■ PROMPT ■
Please go line by line through the material and copy each one containing the word "redu".

■ MATERIAL FOR THIS TASK ■
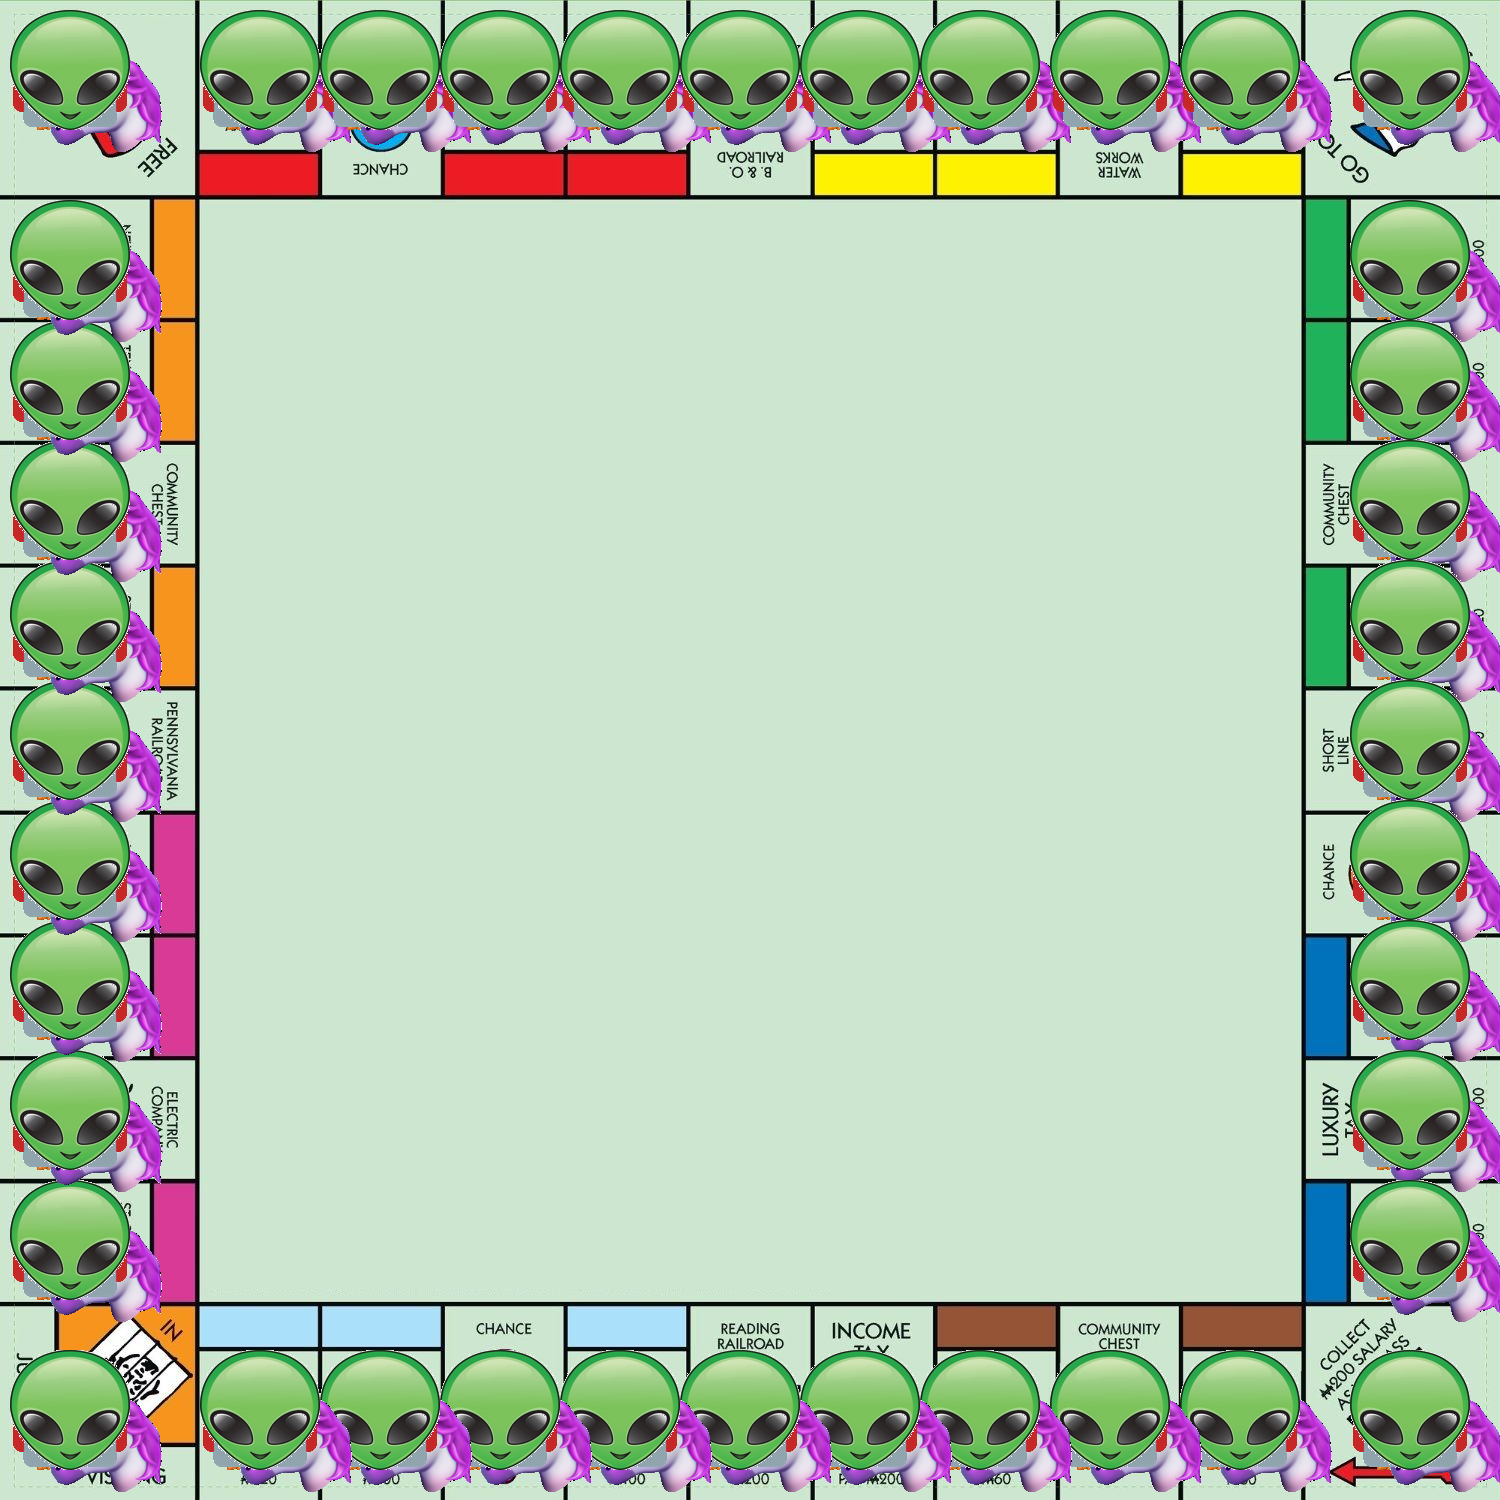
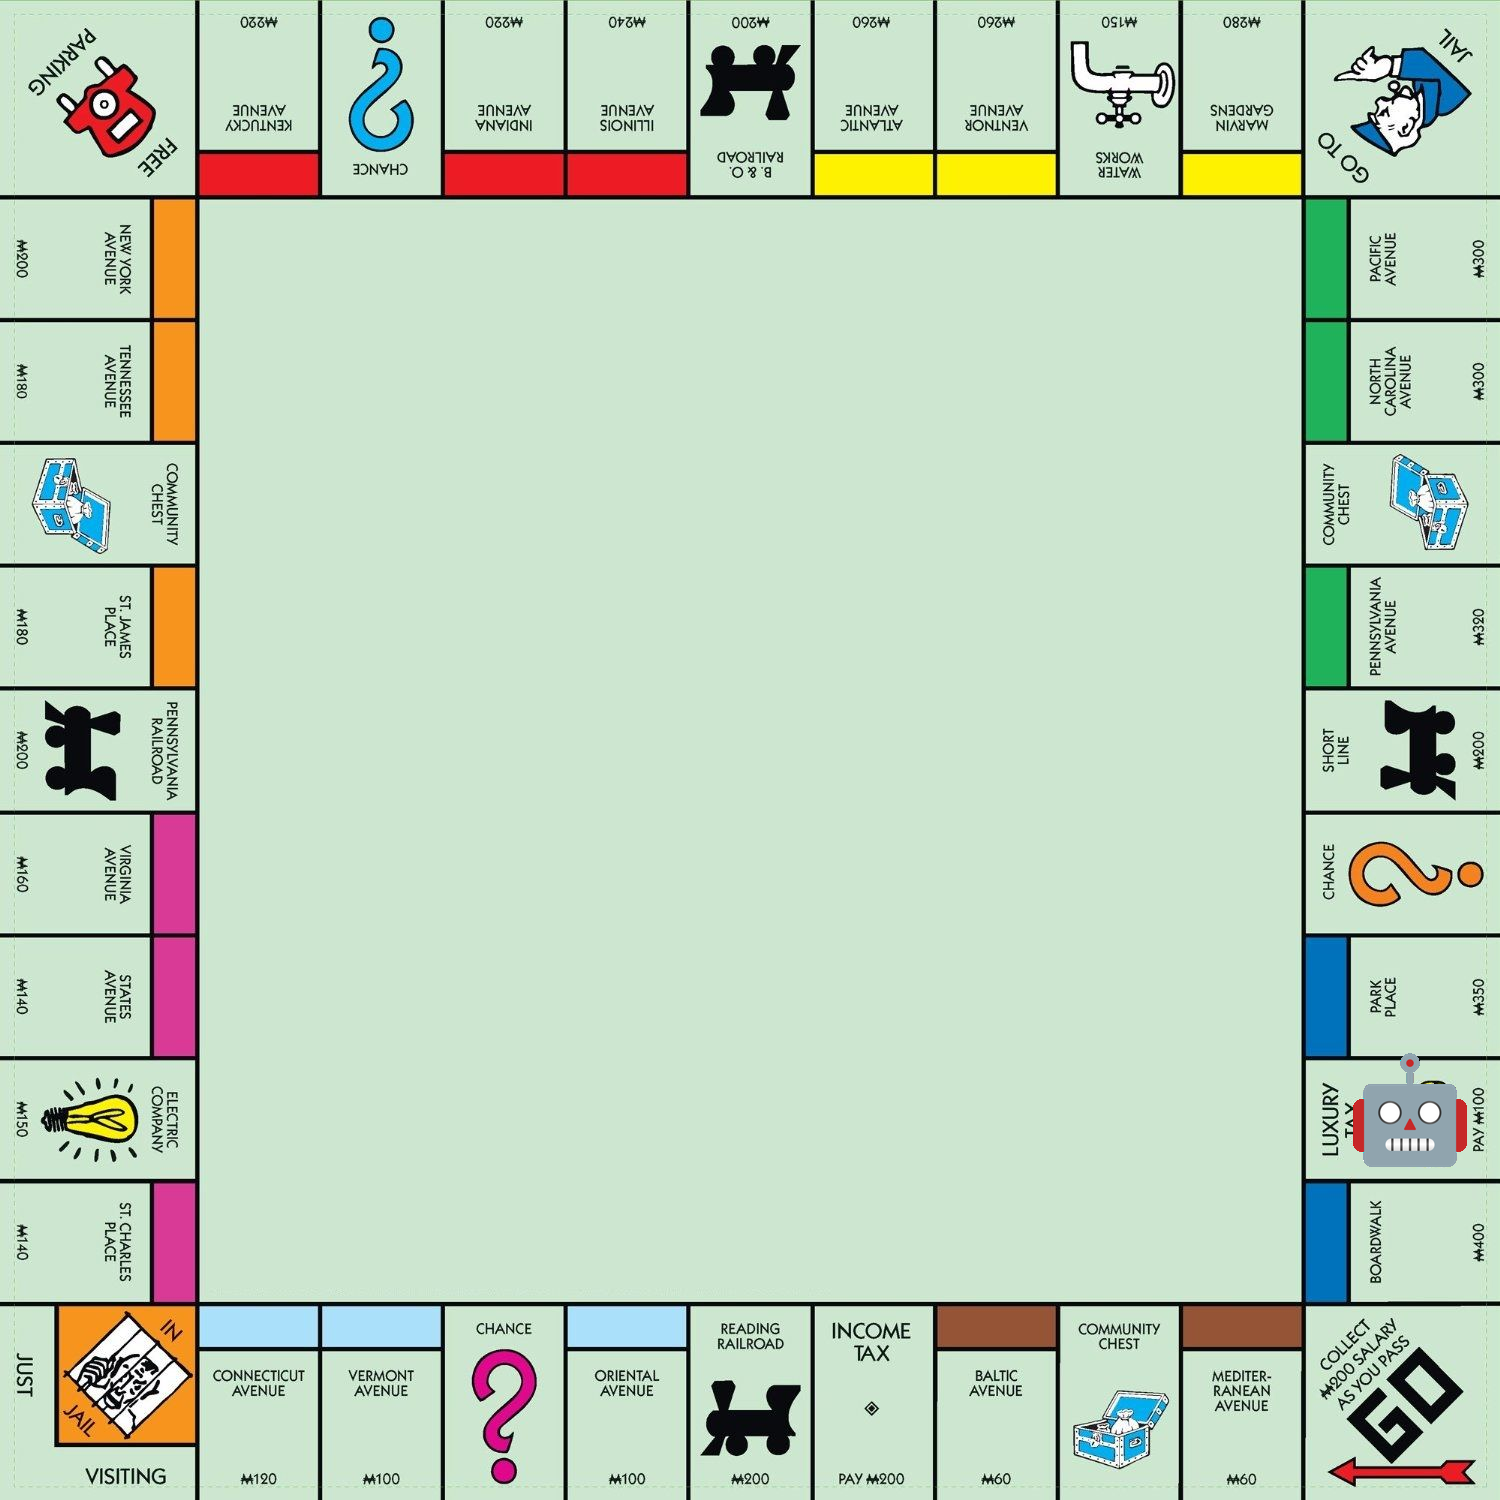
Getting there

Changed region(s): [[0.0, 0.0, 1.0, 1.0]]

diff --git a/imager.py b/imager.py
@@ -12,52 +12,65 @@ positions = [(1350,1350), (1180,1350), (1050,1350), (920,1350), (800, 1350), (68
 ]
 
 class Imager:
-    def __init__(self, num_players, names, symbols) -> None:
+    def __init__(self) -> None:
         
-        peng = Image.open('images/penguin.webp', 'r')
-        peng = peng.resize((120,120))
-        pe = np.array(peng)
+        self.peng = Image.open('images/penguin.webp', 'r')
+        self.peng = self.peng.resize((120,120))
+        pe = np.array(self.peng)
         redp = np.all(pe==[0,0,0,0], axis=-1)
 
-        unicorn = Image.open('images/unicorn.png', 'r')
-        unicorn = unicorn.resize((180,180))
-        uni = np.array(unicorn)
+        self.unicorn = Image.open('images/unicorn.png', 'r')
+        selfunicorn = self.unicorn.resize((180,180))
+        uni = np.array(self.unicorn)
         redu = np.all(uni==[0,0,0,0], axis=-1)
 
-        robot = Image.open('images/robot.png', 'r')
-        robot = robot.resize((120,120))
-        ro = np.array(robot)
+        self.robot = Image.open('images/robot.png', 'r')
+        self.robot = self.robot.resize((120,120))
+        ro = np.array(self.robot)
         redr = np.all(ro==[0,0,0,0], axis=-1)
 
-        alien = Image.open('images/alien.jpg', 'r')
-        alien = alien.resize((120,120))
-        al = np.array(alien)
+        self.alien = Image.open('images/alien.jpg', 'r')
+        self.alien = self.alien.resize((120,120))
+        al = np.array(self.alien)
         reda = np.all(al==[255,255,255], axis=-1)
 
 
         # for i in range(num_players):
         #     self.players
         # Convert reds back into PIL Image to use as alpha mask
-        pen_alpha = Image.fromarray(~redp)
-        uni_alpha = Image.fromarray(~redu)
-        rob_alpha = Image.fromarray(~redr)
-        trex_alpha = Image.fromarray(~reda)
+        self.pen_alpha = Image.fromarray(~redp)
+        self.uni_alpha = Image.fromarray(~redu)
+        self.rob_alpha = Image.fromarray(~redr)
+        self.trex_alpha = Image.fromarray(~reda)
 
         # Paste "rm" over "formation" with alpha as transparency mask
 
-        background = Image.open('images/monopoly.jpg', 'r')
+        
 
 
-        background.paste(peng, positions[0], pen_alpha)
-        background.paste(unicorn, positions[4], uni_alpha)
-        background.paste(robot, positions[8], rob_alpha)
-        background.paste(alien, positions[18], trex_alpha)
+        # background.paste(peng, positions[0], pen_alpha)
+        # background.paste(unicorn, positions[4], uni_alpha)
+        # background.paste(robot, positions[8], rob_alpha)
+        # background.paste(alien, positions[18], trex_alpha)
 
         # background.show()
         # background.save('out.png')
     
-    def creatBoard(self, symbols, pos):
-        for i in range(len(symbols)):
-            self.createPlayer(symbols[i], pos[i])
+    def creatBoard(self, players):
+        background = Image.open('images/monopoly.jpg', 'r')
+        # print(players[0].symbol)
+        for i in players:
+            if i.symbol == 'penguin':
+                background.paste(self.peng, positions[i.location], self.pen_alpha)
+            elif i.symbol == 'unicorn':
+                background.paste(self.unicorn, positions[i.location], self.uni_alpha)
+            elif i.symbol == 'robot':
+                background.paste(self.robot, positions[i.location], self.rob_alpha)
+            elif i.symbol == 'alien':
+                background.paste(self.alien, positions[i.location], self.trex_alpha)
+            
+            background.save('images/out.png')
+
+        
 
 # imager = Imager(3, [], [])

diff --git a/bot.py b/bot.py
@@ -79,12 +79,14 @@ async def start(ctx):
 @client.command(pass_context=True)
 async def turn(ctx):
     username = ctx.message.author.name
-    if(username != monopoly.players[monopoly.turn-1].name):
-        await ctx.send(f"It's {monopoly.players[monopoly.turn].name}'s turn")
-        return None
-    await ctx.send(file=discord.File('images/out.png'))
-    await ctx.send(monopoly.doTurn()[0])
+
+    # print(monopoly.turn)
+    # if(username != monopoly.players[].name):
+    #     await ctx.send(f"It's {monopoly.players[monopoly.turn].name}'s turn")
+    #     return None
     
+    await ctx.send(monopoly.doTurn()[0])
+    await ctx.send(file=discord.File('images/out.png'))
     
 # @client.command()
 # async def epic(ctx):

diff --git a/monopoly.py b/monopoly.py
@@ -19,17 +19,19 @@ class Monopoly():
         
         roll = self.rollDie()
 
-        if self.turn == self.numPlayers:
+        if self.turn == self.numPlayers -1:
             self.turn = 0
         else:
             self.turn +=1
 
+        print(t,"\n\n\n\n")
         self.players[t].move(roll)
         loc = self.players[t].location
         if loc >= 40:
             self.players[t].location = loc - 40
             loc -= 40
 
+        self.board.createBoard(self.players)
         outString = f"It's player {self.players[t].name}'s turn and they roll a {roll}! They landed on {self.board.getLocation(loc)['name']}"
         return [outString, self.board.getLocation(loc)]
     

diff --git a/player.py b/player.py
@@ -120,5 +120,5 @@ class Player:
         return True
     
     def playerInfo(self):
-        return f"{self.name} with the symbol of {self.symbol} is at {self.cards[0]['name']} and has ${self.money}"
+        return f"{self.name} with the symbol of {self.symbol} is at {self.cards[self.location]['name']} and has ${self.money}"
     

diff --git a/board.py b/board.py
@@ -9,6 +9,6 @@ class Board:
     def getLocation(self, n):
         return self.cards[n]
     
-    def createBoard(players):
-        imager = Imager(players)
-        imager.createBoard()
+    def createBoard(self, players):
+        imager = Imager()
+        imager.creatBoard(players)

■ ANSWER BOX ■
         redu = np.all(uni==[0,0,0,0], axis=-1)
-        uni_alpha = Image.fromarray(~redu)
+        self.uni_alpha = Image.fromarray(~redu)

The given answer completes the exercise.